Research In Action

Research In Action

Fall sports
Athletic Trainer Perspective: Ramping Up Fitness for Fall Sports
August 31, 2023

While the summer is quickly coming to a close, youth athlete sports are ramping up. During the summer months many adolescent athletes are focused on vacation, working summer jobs, and relaxing, rather than preparing for the upcoming sports season. It is important to remember that adolescent athletes are constantly growing and developing, and although they may still be doing some activities in the summer months, they need to prepare for an upcoming sports season to be able to perform at a high-level and remain healthy on the field.

Below I provide 4 tips to help athletes safely ramp-up fitness for fall sports:

Training Volume

Start slow! Athletes should take 2-3 weeks prior to starting practice to gradually increase the workload for a sport. For example, they should start with 2-3 hours a week of training like running, sprinting, skills and drills. The second week, they can ramp up to 4-5 hours, and by the third week increase to 6-8 hours. It is important not to go from doing minimal physical activity to 2+ hour daily practice. This could cause an overuse injury like a bone stress injury or muscle strain among other injuries.

Dynamic Stretching

Having a proper warmup is imperative prior to beginning a vigorous workout. There is debate about static verses dynamic stretching warmup, however there is evidence that a dynamic warmup is just as effective, if not better, than static stretching. Having a dynamic warmup helps the body begin to move in a way that is more sport specific to prepare for the upcoming practice or game. An example of dynamic stretching is high knees, side shuffles, and butt kicks, all while moving down the field at a steady pace. This should be performed for about 20 meters, down and back.

Heat Acclimatization

During the summer months, it is important to prepare to practice in an environment that may be hot and humid. Having fitness sessions during the hottest part of the day (usually between the hours of 10 am and 5 pm) is not recommended. There are many sports that are equipment intensive, like football or field hockey (in the goalie position), for which athletes should prepare by gradually putting on more equipment as the season ramps up and getting acclimatized to the heat. For example, athletes may start with only wearing a helmet the first practice and then increase the equipment over a week to help with the acclimatization. Practice times should start shorter, and then become longer as the season progresses for all athletes to help with heat acclimatization.
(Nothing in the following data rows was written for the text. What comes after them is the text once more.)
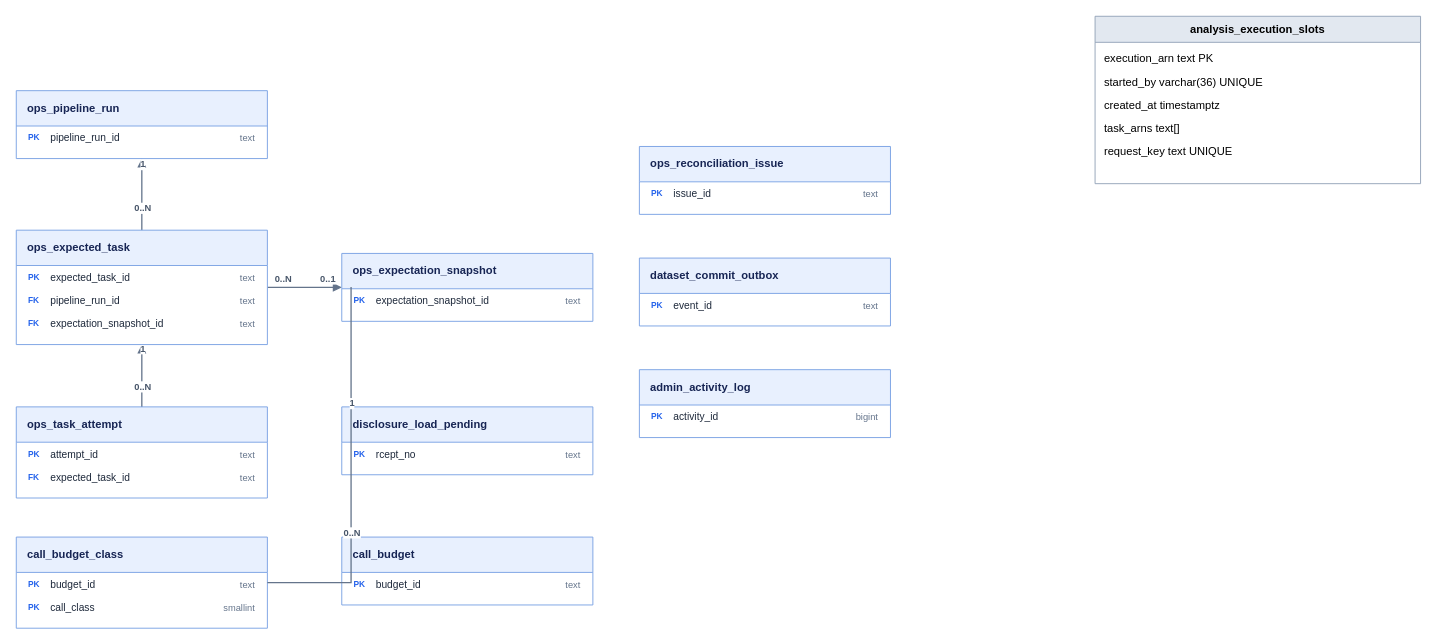
Above: docs/data-model/domains/operations/erd.drawio in alphaeveryday/edge (draw.io), before the change. Source tidied: cells renumbered, new cells numbered last; positions are measured from the earlier drawing's top-left corner, leaving out a move shared by most shapes. Both pictures are drawn from the tidied source at 93%, with x=0, y=0 at pixel (16, 16).
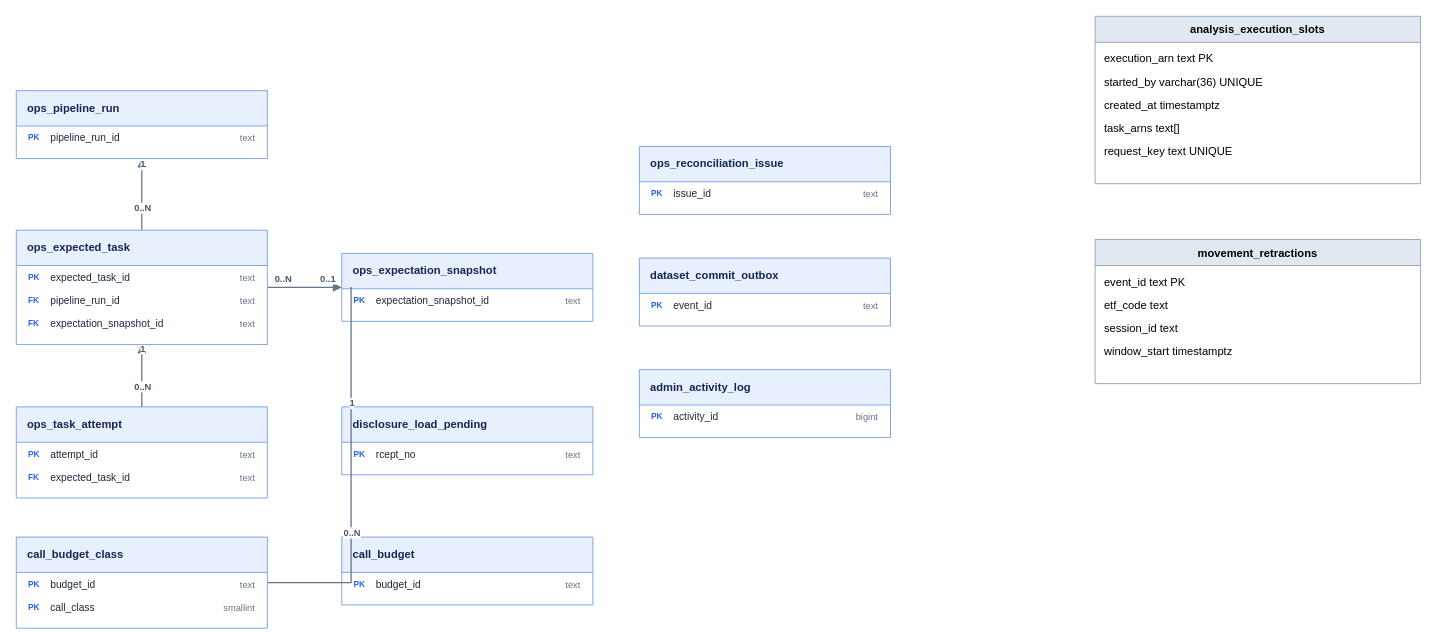
The same page after the edit.

Change to the diagram source:
```diff
@@
+    <mxCell id="44" value="movement_retractions" style="swimlane;html=0;startSize=28;fillColor=#e2e8f0;strokeColor=#94a3b8;" parent="1" vertex="1">
+      <mxGeometry x="1160" y="240" width="350" height="155" as="geometry" />
+    </mxCell>
+    <mxCell id="45" value="event_id text PK" style="text;html=0;align=left;spacingLeft=8;" parent="44" vertex="1">
+      <mxGeometry y="32" width="350" height="25" as="geometry" />
+    </mxCell>
+    <mxCell id="46" value="etf_code text" style="text;html=0;align=left;spacingLeft=8;" parent="44" vertex="1">
+      <mxGeometry y="57" width="350" height="25" as="geometry" />
+    </mxCell>
+    <mxCell id="47" value="session_id text" style="text;html=0;align=left;spacingLeft=8;" parent="44" vertex="1">
+      <mxGeometry y="82" width="350" height="25" as="geometry" />
+    </mxCell>
+    <mxCell id="48" value="window_start timestamptz" style="text;html=0;align=left;spacingLeft=8;" parent="44" vertex="1">
+      <mxGeometry y="107" width="350" height="25" as="geometry" />
+    </mxCell>
```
Hydration and Nutrition

Many student athletes prefer not to eat or drink before working out, but this is not recommended. Making sure an athlete is fueled for practice and competition is paramount for success and a high-level of game play. Drinking enough fluids, especially water, throughout the day is the best way to hydrate. When going to the bathroom, urine should be the color of light lemonade and not apple juice. Nutrition is also important to fuel-up prior to fitness activity. An example of a nutrition goal is for an athlete to eat all of the colors of the rainbow throughout the day: a red apple, yellow eggs, brown grains, white yogurt, blue blueberries and green broccoli, just to name a few. Young athletes need more calories to fuel their bodies and should make sure they are eating high density foods to maintain weight and energy. Meeting with a sports nutritionist is a great way to make sure athletes are prepared for their nutritional sport needs.